Good news for those who have been eyeing Tesla’s new Solar Roof – the company just announced pricing for its photovoltaic tiles, and they come in at just $21.85 per square foot. That’s nearly 20 percent cheaper than a normal roof once you factor in the energy savings and tax credits.
Tesla’s sought-after Solar Roof tiles are made of glass layered over a photovoltaic substrate, and they serve as a replacement for traditional roofing materials. This ensures they look like the “real thing” from the ground – even though they accomplish much more than a standard roof.
So far, Tesla has two styles available for pre-order: a textured black glass tile and a smooth grey tile. The tuscan and slate tiles will be available for installation in early 2018. According to the company, installing a Solar Roof takes between five and seven days – and Tesla manages the entire process itself.
The fact that the Solar Roof tiles are so economical is applaudable, considering that Consumer Reportspredicted back in November that the tiles would need to cost under $24.50 per square foot to compete with traditional roofing materials. Tesla accomplished this — and went one step further. Now, the company is offering an infinite warranty for the tiles. “We offer the best warranty in the industry—the lifetime of your house, or infinity, whichever comes first,” a Tesla representative told Inverse. Consumer Reports based their cost numbers assuming 30 years worth of electricity savings. They didn’t factor in local or government rebates or incentives, so the deal gets even sweeter when you add those in.
An additional benefit of the Tesla Solar Roof is that it is touted to be stronger than a traditional roof. In areas where thunderstorms and high winds are rampant, a sturdier abode makes all the difference.
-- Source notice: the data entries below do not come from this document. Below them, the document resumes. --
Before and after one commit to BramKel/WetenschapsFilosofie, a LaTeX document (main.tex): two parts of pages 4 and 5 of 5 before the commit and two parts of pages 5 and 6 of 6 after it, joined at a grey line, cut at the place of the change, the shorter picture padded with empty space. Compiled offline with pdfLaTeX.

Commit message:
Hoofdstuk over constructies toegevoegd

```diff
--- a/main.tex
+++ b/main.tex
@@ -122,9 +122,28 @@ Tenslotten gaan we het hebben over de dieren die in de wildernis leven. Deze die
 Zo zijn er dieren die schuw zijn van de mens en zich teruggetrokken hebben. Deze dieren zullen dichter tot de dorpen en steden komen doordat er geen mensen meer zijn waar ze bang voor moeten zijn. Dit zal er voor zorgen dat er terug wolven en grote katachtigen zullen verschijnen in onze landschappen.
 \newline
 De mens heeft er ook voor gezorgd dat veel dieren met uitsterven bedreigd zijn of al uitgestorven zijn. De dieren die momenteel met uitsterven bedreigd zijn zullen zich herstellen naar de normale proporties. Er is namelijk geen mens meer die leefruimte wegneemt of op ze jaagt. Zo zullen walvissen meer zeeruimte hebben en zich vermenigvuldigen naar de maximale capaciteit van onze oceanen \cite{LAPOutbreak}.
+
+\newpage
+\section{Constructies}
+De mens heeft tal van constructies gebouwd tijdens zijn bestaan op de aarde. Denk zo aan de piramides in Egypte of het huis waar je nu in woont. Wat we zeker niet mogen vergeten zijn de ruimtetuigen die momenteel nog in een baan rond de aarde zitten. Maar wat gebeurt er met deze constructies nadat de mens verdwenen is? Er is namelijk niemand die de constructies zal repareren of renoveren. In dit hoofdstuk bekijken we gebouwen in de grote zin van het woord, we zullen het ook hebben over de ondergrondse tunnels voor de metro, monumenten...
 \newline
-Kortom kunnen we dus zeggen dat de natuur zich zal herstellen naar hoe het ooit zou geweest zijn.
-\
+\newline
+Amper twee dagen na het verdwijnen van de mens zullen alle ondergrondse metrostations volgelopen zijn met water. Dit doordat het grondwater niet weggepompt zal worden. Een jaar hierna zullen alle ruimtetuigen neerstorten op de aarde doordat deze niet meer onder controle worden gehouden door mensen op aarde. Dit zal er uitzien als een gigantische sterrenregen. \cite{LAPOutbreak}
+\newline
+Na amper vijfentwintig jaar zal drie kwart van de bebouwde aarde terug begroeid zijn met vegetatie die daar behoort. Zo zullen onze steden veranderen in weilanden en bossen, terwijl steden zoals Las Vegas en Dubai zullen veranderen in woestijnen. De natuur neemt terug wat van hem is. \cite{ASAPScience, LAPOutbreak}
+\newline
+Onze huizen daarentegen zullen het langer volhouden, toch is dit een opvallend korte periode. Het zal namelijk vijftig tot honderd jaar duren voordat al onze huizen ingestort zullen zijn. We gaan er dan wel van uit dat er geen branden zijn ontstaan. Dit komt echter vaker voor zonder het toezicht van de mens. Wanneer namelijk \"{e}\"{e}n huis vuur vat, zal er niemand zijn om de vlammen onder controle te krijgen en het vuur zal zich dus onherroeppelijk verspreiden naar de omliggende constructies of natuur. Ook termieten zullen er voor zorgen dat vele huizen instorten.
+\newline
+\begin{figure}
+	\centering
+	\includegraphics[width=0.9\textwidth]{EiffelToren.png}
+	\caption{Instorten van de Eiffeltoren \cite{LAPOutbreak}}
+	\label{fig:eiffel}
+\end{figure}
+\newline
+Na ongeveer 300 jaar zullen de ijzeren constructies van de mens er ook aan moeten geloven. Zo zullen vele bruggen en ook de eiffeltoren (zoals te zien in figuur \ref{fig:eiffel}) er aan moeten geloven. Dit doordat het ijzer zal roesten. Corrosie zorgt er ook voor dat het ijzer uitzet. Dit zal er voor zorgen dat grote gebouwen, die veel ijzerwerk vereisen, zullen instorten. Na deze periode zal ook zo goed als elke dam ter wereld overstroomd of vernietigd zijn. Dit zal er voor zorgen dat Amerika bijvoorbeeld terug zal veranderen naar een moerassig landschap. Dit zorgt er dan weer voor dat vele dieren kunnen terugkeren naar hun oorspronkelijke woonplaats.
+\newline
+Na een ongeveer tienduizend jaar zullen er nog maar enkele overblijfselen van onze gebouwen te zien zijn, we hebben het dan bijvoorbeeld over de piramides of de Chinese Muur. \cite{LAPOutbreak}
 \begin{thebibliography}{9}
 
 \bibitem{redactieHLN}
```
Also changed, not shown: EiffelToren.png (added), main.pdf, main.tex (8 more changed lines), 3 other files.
Fortunate consumers who purchase the Solar Roof will also receive the forthcoming Powerwall 2.0, which is a battery storage device with a built-in inverter. It connects to your home’s electrical system, enabling a house to go 100 percent off-the-grid. Though it costs an extra $6,500, the long-term savings are estimated to add up to thousands of dollars.